> **EXTRACTED DATA**:
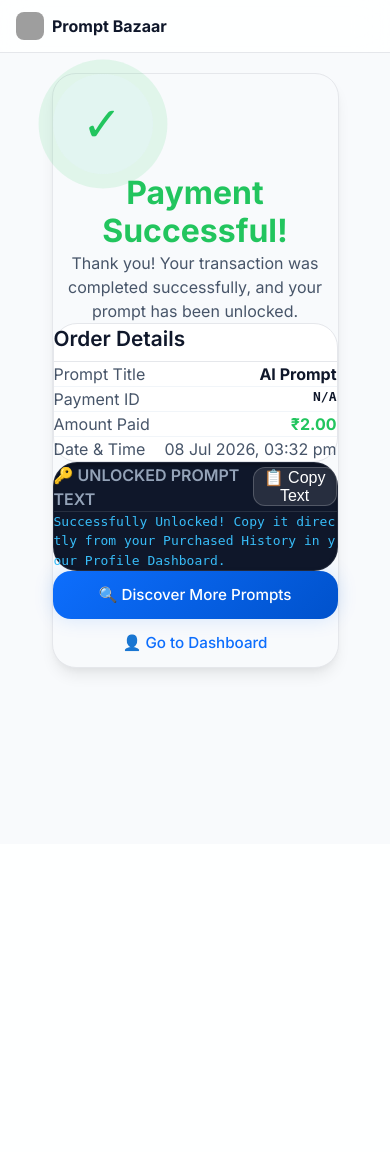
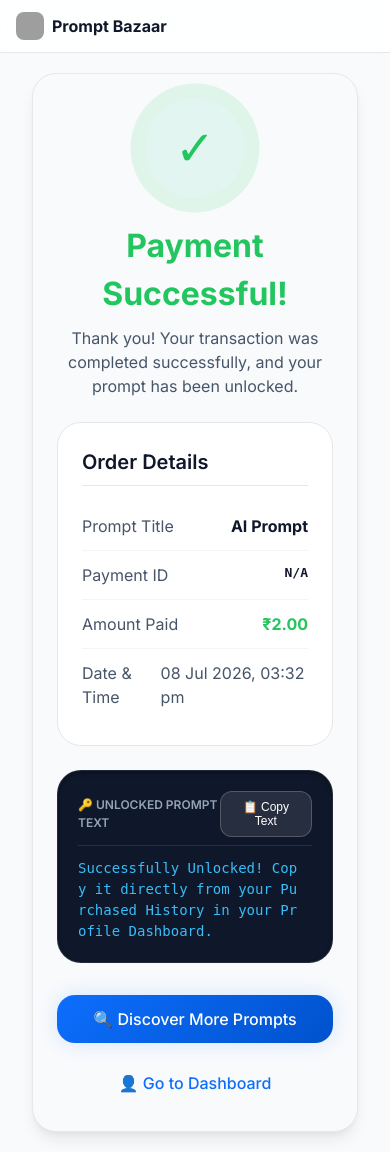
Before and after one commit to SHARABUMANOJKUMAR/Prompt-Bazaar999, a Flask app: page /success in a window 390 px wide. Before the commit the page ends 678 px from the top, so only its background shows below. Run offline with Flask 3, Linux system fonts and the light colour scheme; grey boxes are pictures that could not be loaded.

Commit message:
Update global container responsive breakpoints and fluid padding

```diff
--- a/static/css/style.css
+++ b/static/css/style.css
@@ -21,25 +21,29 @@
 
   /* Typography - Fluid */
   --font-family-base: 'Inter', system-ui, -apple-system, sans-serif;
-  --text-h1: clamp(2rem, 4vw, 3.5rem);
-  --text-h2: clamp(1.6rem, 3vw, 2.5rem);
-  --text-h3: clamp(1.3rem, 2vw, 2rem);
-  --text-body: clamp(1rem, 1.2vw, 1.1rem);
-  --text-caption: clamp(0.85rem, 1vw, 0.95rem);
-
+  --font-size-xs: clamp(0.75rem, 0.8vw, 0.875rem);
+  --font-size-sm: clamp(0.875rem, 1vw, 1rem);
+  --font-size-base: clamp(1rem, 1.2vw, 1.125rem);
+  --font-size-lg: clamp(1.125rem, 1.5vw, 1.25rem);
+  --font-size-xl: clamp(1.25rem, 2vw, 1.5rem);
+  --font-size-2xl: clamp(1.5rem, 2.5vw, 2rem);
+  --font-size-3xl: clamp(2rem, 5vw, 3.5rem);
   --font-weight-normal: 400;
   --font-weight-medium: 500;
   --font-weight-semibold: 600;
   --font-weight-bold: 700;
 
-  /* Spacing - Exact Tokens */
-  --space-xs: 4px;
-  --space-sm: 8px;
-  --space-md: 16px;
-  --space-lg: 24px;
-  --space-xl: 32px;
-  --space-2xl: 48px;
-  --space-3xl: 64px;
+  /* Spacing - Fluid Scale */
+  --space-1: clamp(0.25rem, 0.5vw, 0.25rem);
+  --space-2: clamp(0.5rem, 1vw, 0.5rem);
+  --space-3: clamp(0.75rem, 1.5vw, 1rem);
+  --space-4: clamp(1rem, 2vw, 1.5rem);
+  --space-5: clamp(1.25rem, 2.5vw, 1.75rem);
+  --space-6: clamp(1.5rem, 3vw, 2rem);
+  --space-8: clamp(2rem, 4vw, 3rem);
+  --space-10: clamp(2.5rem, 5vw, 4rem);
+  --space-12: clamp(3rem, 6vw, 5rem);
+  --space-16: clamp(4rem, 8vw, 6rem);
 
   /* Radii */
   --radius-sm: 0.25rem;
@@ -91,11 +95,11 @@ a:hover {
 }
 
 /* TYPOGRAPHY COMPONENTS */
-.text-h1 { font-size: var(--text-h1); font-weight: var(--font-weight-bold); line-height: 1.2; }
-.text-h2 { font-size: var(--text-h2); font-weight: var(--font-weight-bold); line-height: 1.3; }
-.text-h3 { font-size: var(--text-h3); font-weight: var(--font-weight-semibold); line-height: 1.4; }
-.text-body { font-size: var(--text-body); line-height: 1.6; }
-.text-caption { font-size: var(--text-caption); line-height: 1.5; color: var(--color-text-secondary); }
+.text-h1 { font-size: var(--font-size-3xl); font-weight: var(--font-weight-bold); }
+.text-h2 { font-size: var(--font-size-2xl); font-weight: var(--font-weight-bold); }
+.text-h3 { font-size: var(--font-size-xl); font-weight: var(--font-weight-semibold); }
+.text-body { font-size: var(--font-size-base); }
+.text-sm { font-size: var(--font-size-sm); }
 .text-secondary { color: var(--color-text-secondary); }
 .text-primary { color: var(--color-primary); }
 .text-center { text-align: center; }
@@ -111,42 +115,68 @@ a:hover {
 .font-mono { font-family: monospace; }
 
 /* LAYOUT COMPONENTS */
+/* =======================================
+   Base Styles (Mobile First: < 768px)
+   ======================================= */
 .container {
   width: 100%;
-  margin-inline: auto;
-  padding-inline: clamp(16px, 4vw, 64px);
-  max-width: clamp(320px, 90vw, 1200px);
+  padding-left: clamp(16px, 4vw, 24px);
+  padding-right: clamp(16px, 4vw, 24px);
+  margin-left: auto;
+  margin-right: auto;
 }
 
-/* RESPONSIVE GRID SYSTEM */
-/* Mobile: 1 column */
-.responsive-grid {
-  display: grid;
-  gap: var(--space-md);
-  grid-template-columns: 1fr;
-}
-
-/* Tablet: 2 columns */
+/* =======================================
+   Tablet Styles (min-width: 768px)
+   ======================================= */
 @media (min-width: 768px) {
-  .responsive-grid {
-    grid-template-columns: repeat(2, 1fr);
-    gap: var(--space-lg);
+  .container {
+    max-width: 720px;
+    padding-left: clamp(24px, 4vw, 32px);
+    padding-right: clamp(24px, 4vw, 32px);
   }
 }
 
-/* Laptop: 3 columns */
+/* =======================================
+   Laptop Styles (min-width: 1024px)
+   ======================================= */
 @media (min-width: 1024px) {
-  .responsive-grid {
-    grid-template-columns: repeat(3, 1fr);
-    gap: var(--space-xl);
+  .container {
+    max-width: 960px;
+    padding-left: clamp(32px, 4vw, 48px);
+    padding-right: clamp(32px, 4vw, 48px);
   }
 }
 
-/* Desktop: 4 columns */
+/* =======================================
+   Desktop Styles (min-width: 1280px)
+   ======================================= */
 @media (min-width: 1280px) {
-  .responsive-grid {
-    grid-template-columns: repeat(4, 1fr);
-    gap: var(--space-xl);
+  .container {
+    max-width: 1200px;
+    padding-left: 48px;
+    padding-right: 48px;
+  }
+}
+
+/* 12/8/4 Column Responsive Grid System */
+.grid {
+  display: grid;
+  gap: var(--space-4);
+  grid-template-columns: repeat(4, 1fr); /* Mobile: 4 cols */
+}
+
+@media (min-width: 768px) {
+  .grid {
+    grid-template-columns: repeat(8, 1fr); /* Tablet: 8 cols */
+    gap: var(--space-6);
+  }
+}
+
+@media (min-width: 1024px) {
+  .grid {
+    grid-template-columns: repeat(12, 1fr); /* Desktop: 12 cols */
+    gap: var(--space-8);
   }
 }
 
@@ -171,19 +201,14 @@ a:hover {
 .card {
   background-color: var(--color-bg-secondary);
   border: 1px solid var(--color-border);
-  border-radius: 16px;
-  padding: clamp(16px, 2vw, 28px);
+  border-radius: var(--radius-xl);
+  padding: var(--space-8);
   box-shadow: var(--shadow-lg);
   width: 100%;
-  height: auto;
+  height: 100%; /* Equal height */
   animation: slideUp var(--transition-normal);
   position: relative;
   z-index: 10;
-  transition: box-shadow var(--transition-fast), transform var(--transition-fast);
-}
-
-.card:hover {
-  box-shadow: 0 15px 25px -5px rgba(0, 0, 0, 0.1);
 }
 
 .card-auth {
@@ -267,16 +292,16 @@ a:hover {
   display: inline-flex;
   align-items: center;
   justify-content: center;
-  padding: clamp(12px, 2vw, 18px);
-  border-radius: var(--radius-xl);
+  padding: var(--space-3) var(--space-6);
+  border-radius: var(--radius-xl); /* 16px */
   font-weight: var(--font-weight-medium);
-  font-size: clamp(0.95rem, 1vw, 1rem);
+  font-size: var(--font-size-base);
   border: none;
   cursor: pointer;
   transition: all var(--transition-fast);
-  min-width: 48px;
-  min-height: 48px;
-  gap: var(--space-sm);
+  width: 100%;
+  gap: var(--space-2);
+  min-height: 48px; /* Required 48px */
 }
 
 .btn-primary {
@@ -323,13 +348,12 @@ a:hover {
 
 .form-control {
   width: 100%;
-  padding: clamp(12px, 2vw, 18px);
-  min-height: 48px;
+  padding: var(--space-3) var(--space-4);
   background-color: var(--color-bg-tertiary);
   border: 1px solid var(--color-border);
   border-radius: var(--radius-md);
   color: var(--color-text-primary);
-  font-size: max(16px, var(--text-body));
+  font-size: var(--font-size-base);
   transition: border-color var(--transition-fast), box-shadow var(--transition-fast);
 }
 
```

---

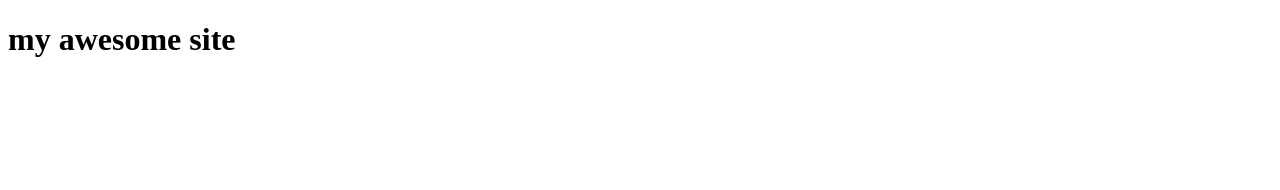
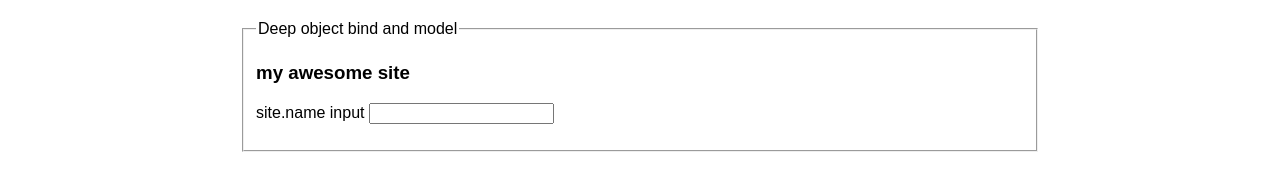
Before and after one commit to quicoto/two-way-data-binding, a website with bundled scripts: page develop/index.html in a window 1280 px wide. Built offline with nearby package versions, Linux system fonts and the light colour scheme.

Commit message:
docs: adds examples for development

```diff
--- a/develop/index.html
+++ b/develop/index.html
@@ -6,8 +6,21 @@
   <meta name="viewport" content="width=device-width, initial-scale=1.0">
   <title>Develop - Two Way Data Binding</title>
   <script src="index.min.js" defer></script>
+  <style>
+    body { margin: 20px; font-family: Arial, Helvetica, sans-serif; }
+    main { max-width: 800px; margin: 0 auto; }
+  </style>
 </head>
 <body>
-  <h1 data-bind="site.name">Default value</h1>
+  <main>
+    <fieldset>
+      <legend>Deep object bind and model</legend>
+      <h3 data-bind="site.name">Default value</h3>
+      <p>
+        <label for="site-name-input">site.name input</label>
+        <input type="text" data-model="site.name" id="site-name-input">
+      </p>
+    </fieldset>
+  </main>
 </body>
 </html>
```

> **TASK REQUIREMENTS**: Could you find every line in the records above that contains the word "input" and copy it?

> **OUTPUT OF THE EXERCISE**:
+        <label for="site-name-input">site.name input</label>
+        <input type="text" data-model="site.name" id="site-name-input">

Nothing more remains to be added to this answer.